→ Action item: Look through the records below and copy each line that includes the word "helvetica".

[The data — start]

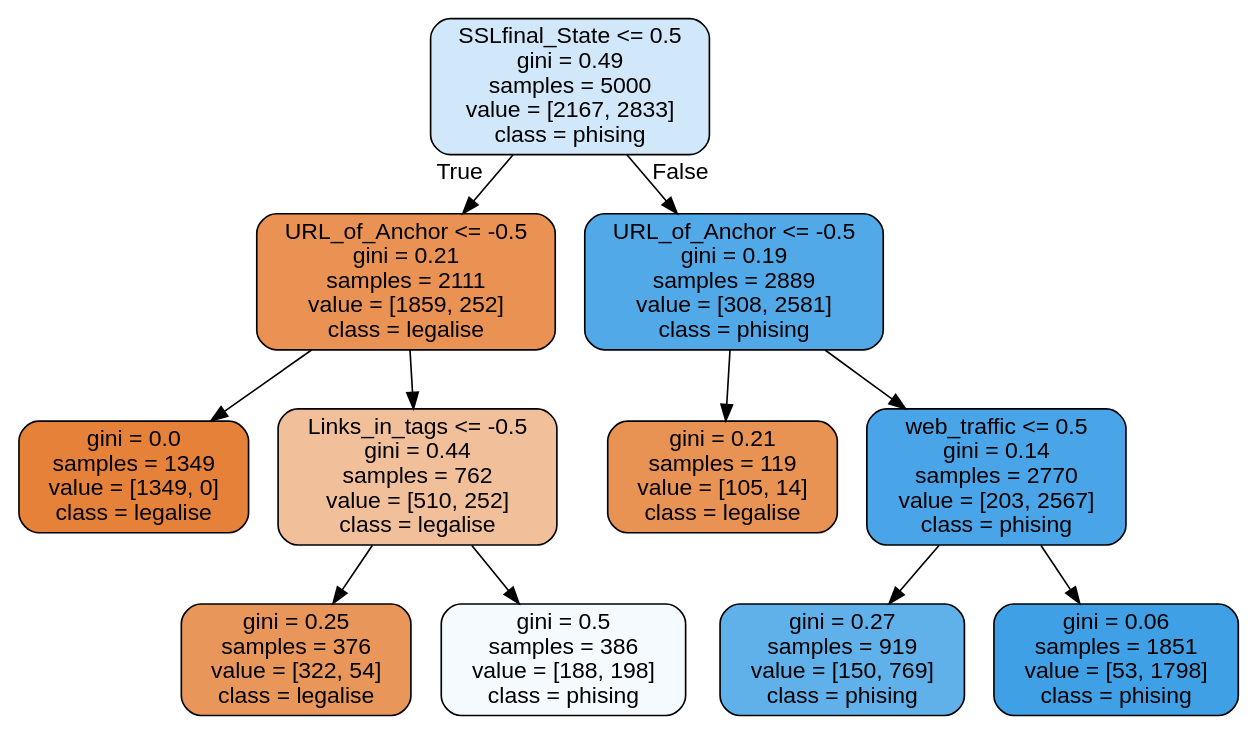
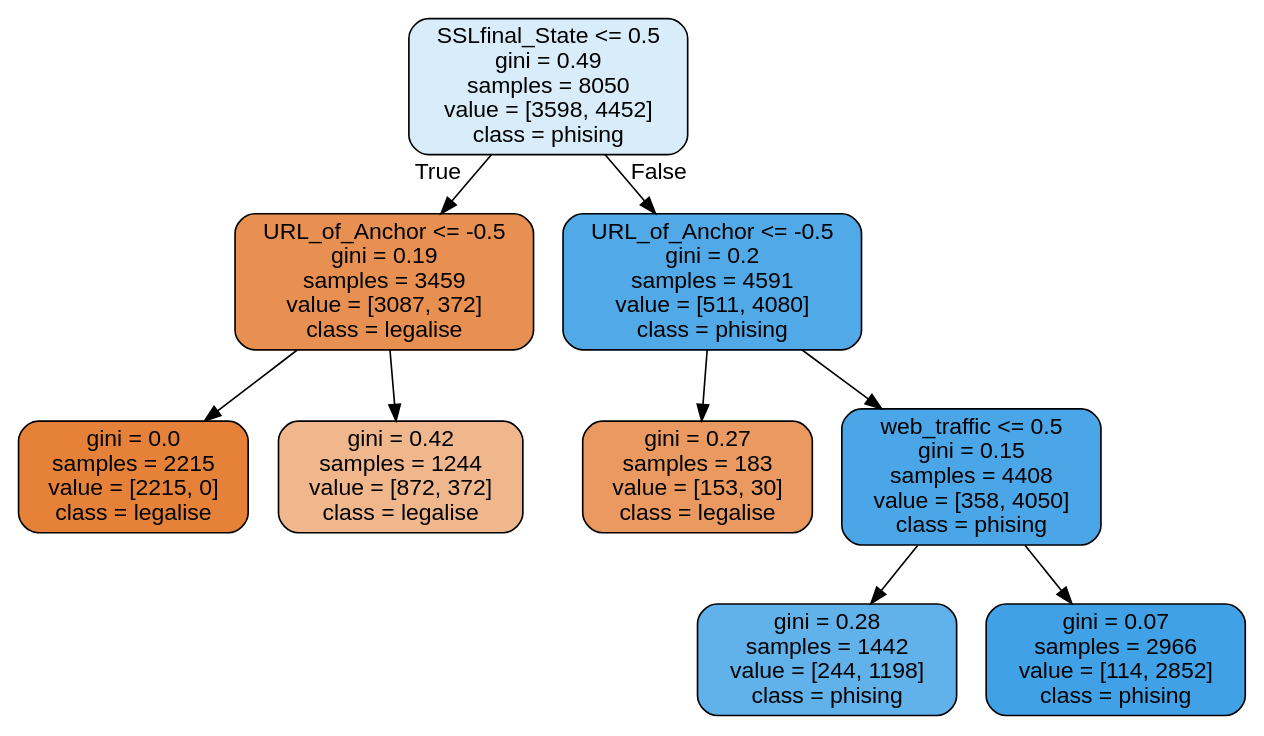
Before and after one commit to Yooru6/Machine-Learning-Group-Assignments: the diagram in Methods/Methods_3_DecisionTree/tree.dot, drawn with Graphviz. The commit also changed 6 other files, not shown here.

```diff
--- a/Methods/Methods_3_DecisionTree/tree.dot
+++ b/Methods/Methods_3_DecisionTree/tree.dot
@@ -1,25 +1,21 @@
 digraph Tree {
 node [shape=box, style="filled, rounded", color="black", fontname=helvetica] ;
 edge [fontname=helvetica] ;
-0 [label="SSLfinal_State <= 0.5\ngini = 0.49\nsamples = 5000\nvalue = [2167, 2833]\nclass = phising", fillcolor="#d0e8f9"] ;
-1 [label="URL_of_Anchor <= -0.5\ngini = 0.21\nsamples = 2111\nvalue = [1859, 252]\nclass = legalise", fillcolor="#e99254"] ;
+0 [label="SSLfinal_State <= 0.5\ngini = 0.49\nsamples = 8050\nvalue = [3598, 4452]\nclass = phising", fillcolor="#d9ecfa"] ;
+1 [label="URL_of_Anchor <= -0.5\ngini = 0.19\nsamples = 3459\nvalue = [3087, 372]\nclass = legalise", fillcolor="#e89051"] ;
 0 -> 1 [labeldistance=2.5, labelangle=45, headlabel="True"] ;
-2 [label="gini = 0.0\nsamples = 1349\nvalue = [1349, 0]\nclass = legalise", fillcolor="#e58139"] ;
+2 [label="gini = 0.0\nsamples = 2215\nvalue = [2215, 0]\nclass = legalise", fillcolor="#e58139"] ;
 1 -> 2 ;
-3 [label="Links_in_tags <= -0.5\ngini = 0.44\nsamples = 762\nvalue = [510, 252]\nclass = legalise", fillcolor="#f2bf9b"] ;
+3 [label="gini = 0.42\nsamples = 1244\nvalue = [872, 372]\nclass = legalise", fillcolor="#f0b78d"] ;
 1 -> 3 ;
-4 [label="gini = 0.25\nsamples = 376\nvalue = [322, 54]\nclass = legalise", fillcolor="#e9965a"] ;
-3 -> 4 ;
-5 [label="gini = 0.5\nsamples = 386\nvalue = [188, 198]\nclass = phising", fillcolor="#f5fafe"] ;
-3 -> 5 ;
-6 [label="URL_of_Anchor <= -0.5\ngini = 0.19\nsamples = 2889\nvalue = [308, 2581]\nclass = phising", fillcolor="#51a9e8"] ;
-0 -> 6 [labeldistance=2.5, labelangle=-45, headlabel="False"] ;
-7 [label="gini = 0.21\nsamples = 119\nvalue = [105, 14]\nclass = legalise", fillcolor="#e89253"] ;
+4 [label="URL_of_Anchor <= -0.5\ngini = 0.2\nsamples = 4591\nvalue = [511, 4080]\nclass = phising", fillcolor="#52a9e8"] ;
+0 -> 4 [labeldistance=2.5, labelangle=-45, headlabel="False"] ;
+5 [label="gini = 0.27\nsamples = 183\nvalue = [153, 30]\nclass = legalise", fillcolor="#ea9a60"] ;
+4 -> 5 ;
+6 [label="web_traffic <= 0.5\ngini = 0.15\nsamples = 4408\nvalue = [358, 4050]\nclass = phising", fillcolor="#4ba6e7"] ;
+4 -> 6 ;
+7 [label="gini = 0.28\nsamples = 1442\nvalue = [244, 1198]\nclass = phising", fillcolor="#61b1ea"] ;
 6 -> 7 ;
-8 [label="web_traffic <= 0.5\ngini = 0.14\nsamples = 2770\nvalue = [203, 2567]\nclass = phising", fillcolor="#49a5e7"] ;
+8 [label="gini = 0.07\nsamples = 2966\nvalue = [114, 2852]\nclass = phising", fillcolor="#41a1e6"] ;
 6 -> 8 ;
-9 [label="gini = 0.27\nsamples = 919\nvalue = [150, 769]\nclass = phising", fillcolor="#60b0ea"] ;
-8 -> 9 ;
-10 [label="gini = 0.06\nsamples = 1851\nvalue = [53, 1798]\nclass = phising", fillcolor="#3fa0e6"] ;
-8 -> 10 ;
 }
```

[The data — finish]

→ Answer to this exercise:
 node [shape=box, style="filled, rounded", color="black", fontname=helvetica] ;
 edge [fontname=helvetica] ;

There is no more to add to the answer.